Task prompt: Using the data below, gather each line that includes the word "README".

Records for processing:

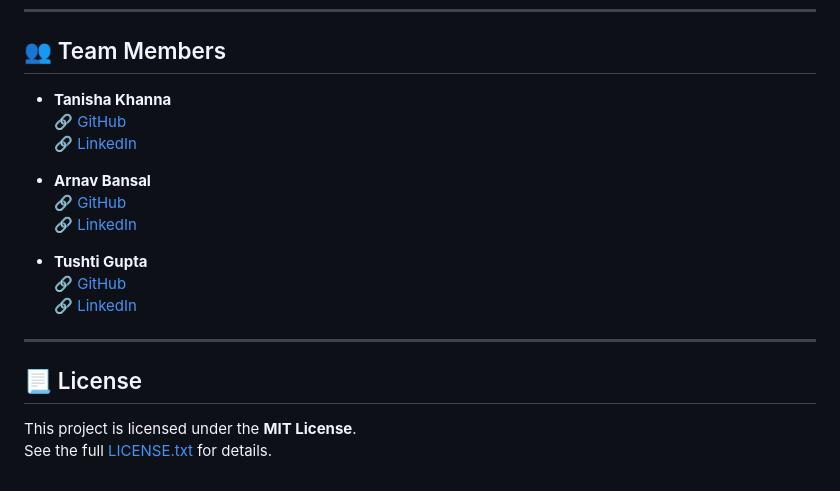
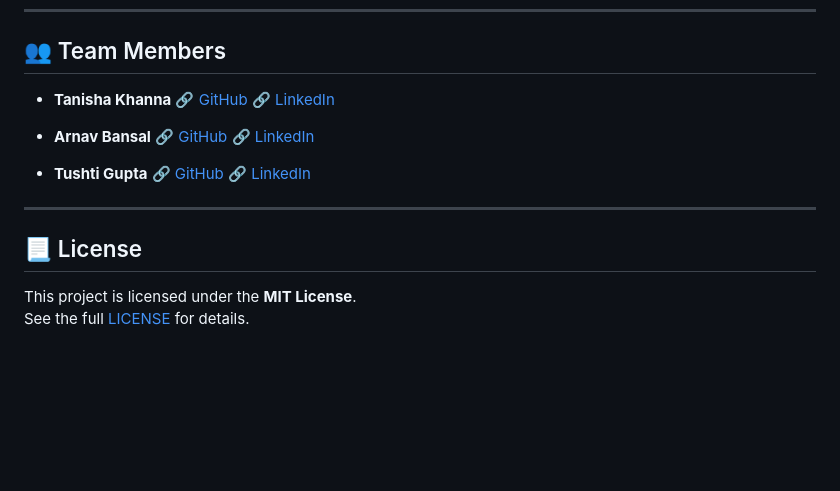
Before and after one commit to algo-aryan/intelliview, a Markdown page: README.md, the part around the change. GitHub-like rendering; blank space fills up the shorter version.

```diff
--- a/README.md
+++ b/README.md
@@ -180,21 +180,15 @@ For queries or contributions, reach out via:
 
 ## 👥 Team Members
 
-- **Tanisha Khanna**
-  🔗 [GitHub](https://github.com/tanisha495)
-  🔗 [LinkedIn](https://www.linkedin.com/in/tanisha-khanna-432672323/)
+- **Tanisha Khanna**  🔗 [GitHub](https://github.com/tanisha495)  🔗 [LinkedIn](https://www.linkedin.com/in/tanisha-khanna-432672323/)
 
-- **Arnav Bansal**
-  🔗 [GitHub](https://github.com/Krypto-Knight-05)
-  🔗 [LinkedIn](https://www.linkedin.com/in/arnav-bansal-175968314/)
+- **Arnav Bansal**  🔗 [GitHub](https://github.com/Krypto-Knight-05)  🔗 [LinkedIn](https://www.linkedin.com/in/arnav-bansal-175968314/)
 
-- **Tushti Gupta**
-  🔗 [GitHub](https://github.com/Tushti11)
-  🔗 [LinkedIn](https://www.linkedin.com/in/tushti-gupta-aa761323b/)
+- **Tushti Gupta**  🔗 [GitHub](https://github.com/Tushti11)  🔗 [LinkedIn](https://www.linkedin.com/in/tushti-gupta-aa761323b/)
 
 ---
 
 ## 📃 License
 
 This project is licensed under the **MIT License**.
-See the full [LICENSE.txt](LICENSE.txt) for details.
+See the full [LICENSE](LICENSE) for details.
```
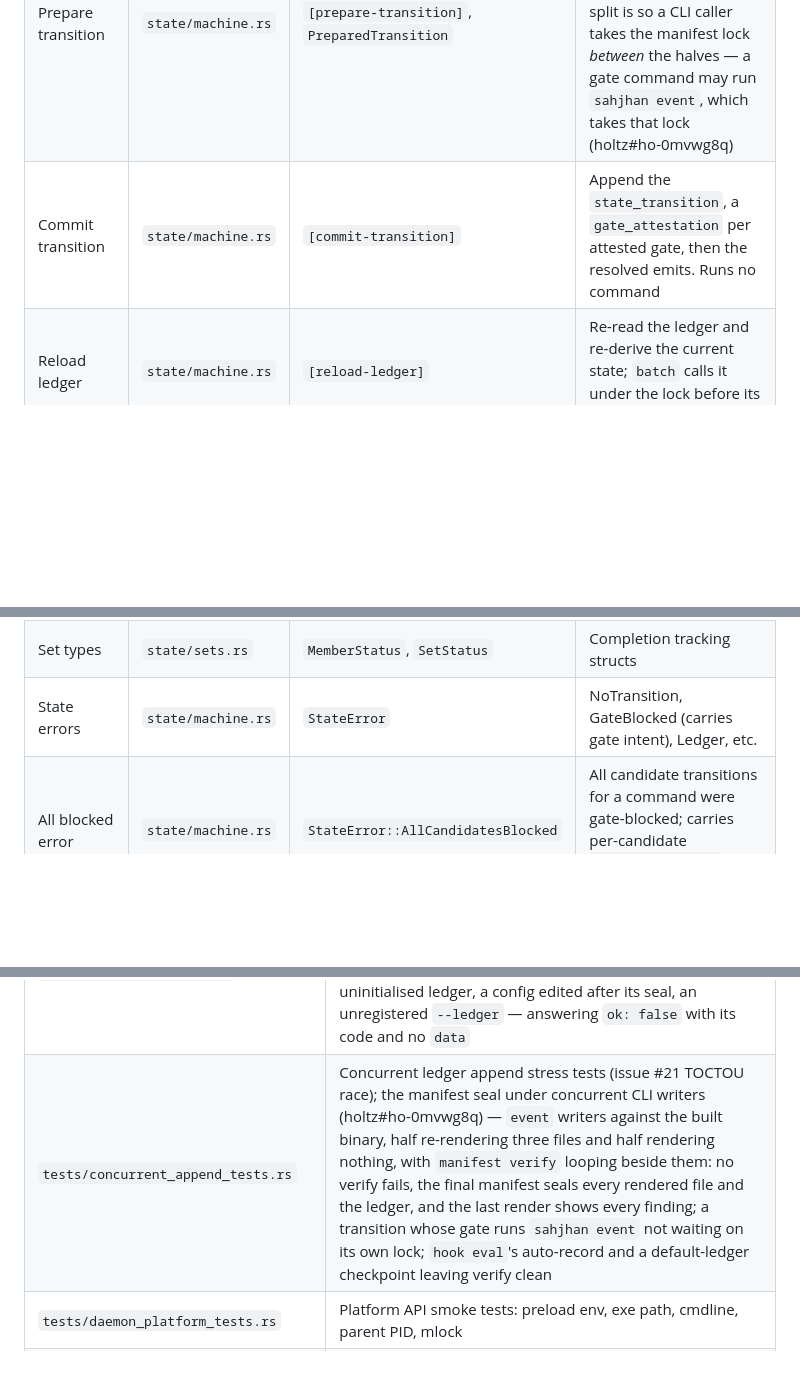
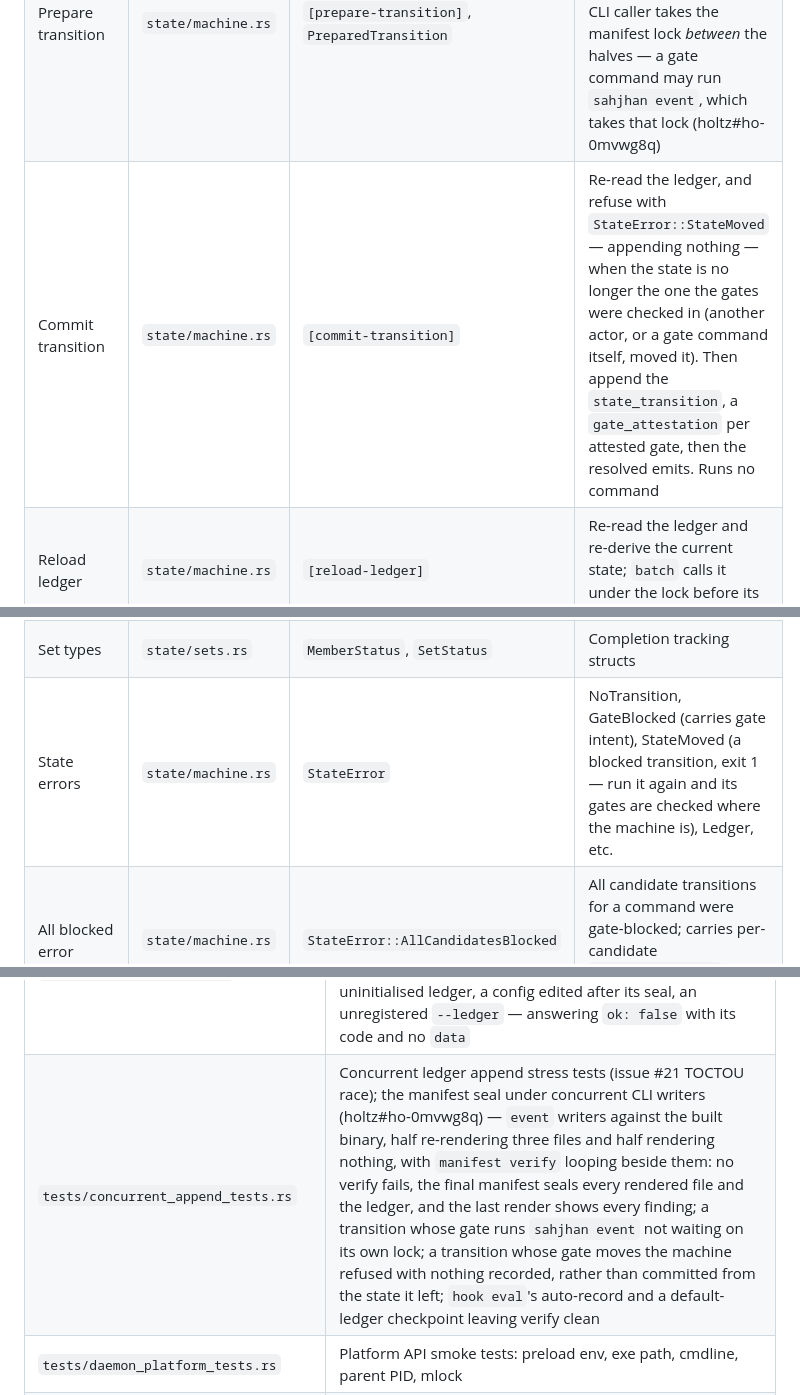
Before and after one commit to jbrjake/sahjhan, a Markdown page: CLAUDE.md, 3 parts joined by grey strips. Rendered like a GitHub page; blank space fills up the shorter version.

Commit message:
docs: a transition refused when its state moved, in the navigation map
Co-Authored-By: Claude Opus 5.5 <noreply@anthropic.com>

```diff
--- a/CLAUDE.md
+++ b/CLAUDE.md
@@ -224,7 +224,7 @@ Config-only analysis: no ledger is opened, no gate command runs. Answers "is thi
 | Transition outcome | `state/machine.rs` | `TransitionOutcome` | Result of a successful transition (from, to, attestations, emitted_events) |
 | Transition | `state/machine.rs` | `[transition]` | `[prepare-transition]` then `[commit-transition]`, for a caller that seals nothing. The `state_transition` and attestations record `engine:transition:<command>`; the emits record `engine:emit:<command>` (#50) |
 | Prepare transition | `state/machine.rs` | `[prepare-transition]`, `PreparedTransition` | Build params → check gates → reload → resolve emits: every command the transition runs, and no write. The split is so a CLI caller takes the manifest lock *between* the halves — a gate command may run `sahjhan event`, which takes that lock (holtz#ho-0mvwg8q) |
-| Commit transition | `state/machine.rs` | `[commit-transition]` | Append the `state_transition`, a `gate_attestation` per attested gate, then the resolved emits. Runs no command |
+| Commit transition | `state/machine.rs` | `[commit-transition]` | Re-read the ledger, and refuse with `StateError::StateMoved` — appending nothing — when the state is no longer the one the gates were checked in (another actor, or a gate command itself, moved it). Then append the `state_transition`, a `gate_attestation` per attested gate, then the resolved emits. Runs no command |
 | Reload ledger | `state/machine.rs` | `[reload-ledger]` | Re-read the ledger and re-derive the current state; `batch` calls it under the lock before its closing render |
 | Emit resolution | `state/emit.rs` | `[resolve-emit]` | One emitted event's fields: ledger field inheritance → `state_params` → `commands` stdout → `fields` templates. Any failure returns `Err` **before** anything is appended, so a transition with a bad emit is atomic |
 | Emit working dir | `state/emit.rs` | `[emit-working-dir]` | The directory an emit's `commands` run in — the same two anchors a gate has, read by `[resolve-anchor]`. Unreadable fails the emit rather than falling back to the project, because the fallback is spelled exactly like a deliberate project anchor and the record it writes is false (#48) |
@@ -234,7 +234,7 @@ Config-only analysis: no ledger is opened, no gate command runs. Answers "is thi
 | Derive state | `state/machine.rs` | `[derive-state]` | Find current state from last state_transition in ledger |
 | Completed members | `state/machine.rs` | `[completed-members]` | Scan ledger for set_member_complete events |
 | Set types | `state/sets.rs` | `MemberStatus`, `SetStatus` | Completion tracking structs |
-| State errors | `state/machine.rs` | `StateError` | NoTransition, GateBlocked (carries gate intent), Ledger, etc. |
+| State errors | `state/machine.rs` | `StateError` | NoTransition, GateBlocked (carries gate intent), StateMoved (a blocked transition, exit 1 — run it again and its gates are checked where the machine is), Ledger, etc. |
 | All blocked error | `state/machine.rs` | `StateError::AllCandidatesBlocked` | All candidate transitions for a command were gate-blocked; carries per-candidate `BlockedCandidate` results |
 | Blocked candidate | `state/machine.rs` | `BlockedCandidate` | Per-candidate failure detail (target, gate_type, reason, intent) for blocked-transition reporting |
 
@@ -1048,7 +1049,7 @@ field Claude Code shows the user — with no `decision` beside it.
 | `tests/horizons1_tests.rs` | HORIZONS-1 mission protocol: status, transitions, gates, sets with --json |
 | `tests/lint_tests.rs` | Static analysis (incl. `examples/lint-demo` lints clean, and runs as shipped — `init`, a `fix_commit`, and the `merge` its `fix_budget` query gates): L1 producer closure (restricted/require_producers/emits/auto_record/polarity), L2 producer windows vs reachability, L3 boundary route-arounds, L4 dead ends, L5 dead vocabulary, L6 predicate drift + similarity scoring, L7 attestation lattice, L8 provenance filters — a `hook:` path the manifest does not list, the same path once it does, the `engine:emits:` misspelling from #50's own prose, `engine:transition:` accepted, `import:` never judged, a provenance-shaped value on an ordinary field ignored, the `agent:cli` warning and the negations that must not trigger it, inline gate predicates as well as named queries — check selection, CLI exit codes + JSON |
 | `tests/hook_eval_tests.rs` | Hook evaluation engine: gate/check/filter/state/monitor/write-gated/managed-path/CLI eval; a hook that could not be evaluated (#51) — a config that does not parse, a missing config dir, an uninitialised ledger, a config edited after its seal, an unregistered `--ledger` — answering `ok: false` with its code and no `data` |
-| `tests/concurrent_append_tests.rs` | Concurrent ledger append stress tests (issue #21 TOCTOU race); the manifest seal under concurrent CLI writers (holtz#ho-0mvwg8q) — `event` writers against the built binary, half re-rendering three files and half rendering nothing, with `manifest verify` looping beside them: no verify fails, the final manifest seals every rendered file and the ledger, and the last render shows every finding; a transition whose gate runs `sahjhan event` not waiting on its own lock; `hook eval`'s auto-record and a default-ledger checkpoint leaving verify clean |
+| `tests/concurrent_append_tests.rs` | Concurrent ledger append stress tests (issue #21 TOCTOU race); the manifest seal under concurrent CLI writers (holtz#ho-0mvwg8q) — `event` writers against the built binary, half re-rendering three files and half rendering nothing, with `manifest verify` looping beside them: no verify fails, the final manifest seals every rendered file and the ledger, and the last render shows every finding; a transition whose gate runs `sahjhan event` not waiting on its own lock; a transition whose gate moves the machine refused with nothing recorded, rather than committed from the state it left; `hook eval`'s auto-record and a default-ledger checkpoint leaving verify clean |
 | `tests/daemon_platform_tests.rs` | Platform API smoke tests: preload env, exe path, cmdline, parent PID, mlock |
 | `tests/daemon_protocol_tests.rs` | Wire protocol types: Request deserialization (all ops + unknowns, incl. `enforcement_merge` and the optional `expect_version` absent and present), Response serialization (all constructors incl. idle fields, and `version` present only when attached) |
 | `tests/daemon_auth_tests.rs` | Trusted-callers manifest load/parse, hash match/mismatch, not-in-manifest, extract_script_path |
```
Also changed, not shown: other parts of CLAUDE.md (+1 -0 lines).
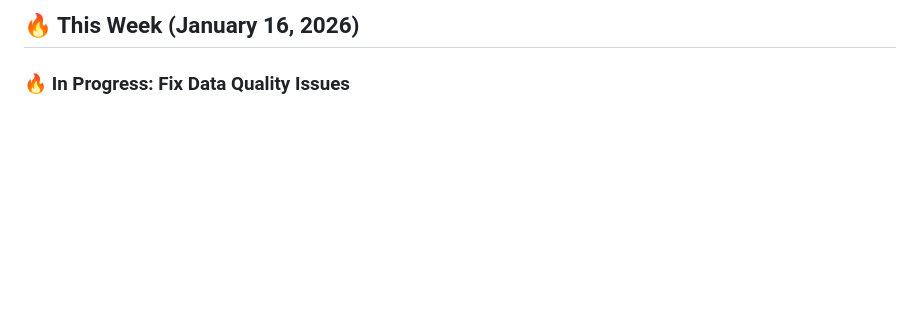
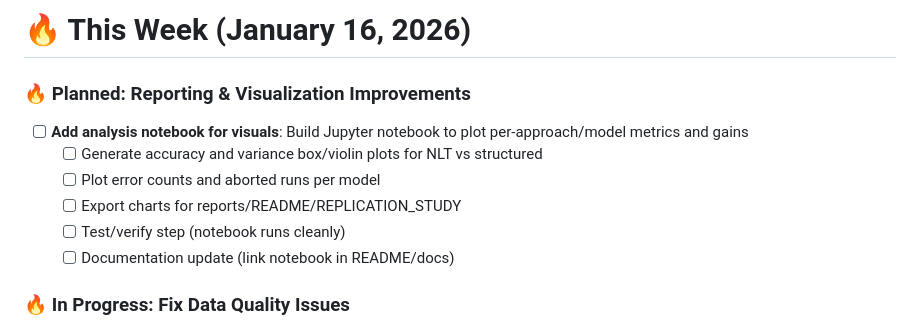
Before and after one commit to Sage-is/NLT-Replication-Study, a Markdown page: TODO.md, the part around the change. Drawn GitHub-style; blank space fills up the shorter version.

```diff
--- a/TODO.md
+++ b/TODO.md
@@ -1,4 +1,12 @@
-## 🔥 This Week (January 16, 2026)
+# 🔥 This Week (January 16, 2026)
+
+### 🔥 Planned: Reporting & Visualization Improvements
+- [ ] **Add analysis notebook for visuals**: Build Jupyter notebook to plot per-approach/model metrics and gains
+  - [ ] Generate accuracy and variance box/violin plots for NLT vs structured
+  - [ ] Plot error counts and aborted runs per model
+  - [ ] Export charts for reports/README/REPLICATION_STUDY
+  - [ ] Test/verify step (notebook runs cleanly)
+  - [ ] Documentation update (link notebook in README/docs)
 
 ### 🔥 In Progress: Fix Data Quality Issues
 - [x] **Issue 1 - Misleading stats when all trials error**: Fixed accuracy/variance reporting
```
Also changed, not shown: REPLICATION_STUDY.md (+101 -179 lines).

Exercise answer:
Before and after one commit to algo-aryan/intelliview, a Markdown page: README.md, the part around the change. GitHub-like rendering; blank space fills up the shorter version.
--- a/README.md
+++ b/README.md
+  - [ ] Export charts for reports/README/REPLICATION_STUDY
+  - [ ] Documentation update (link notebook in README/docs)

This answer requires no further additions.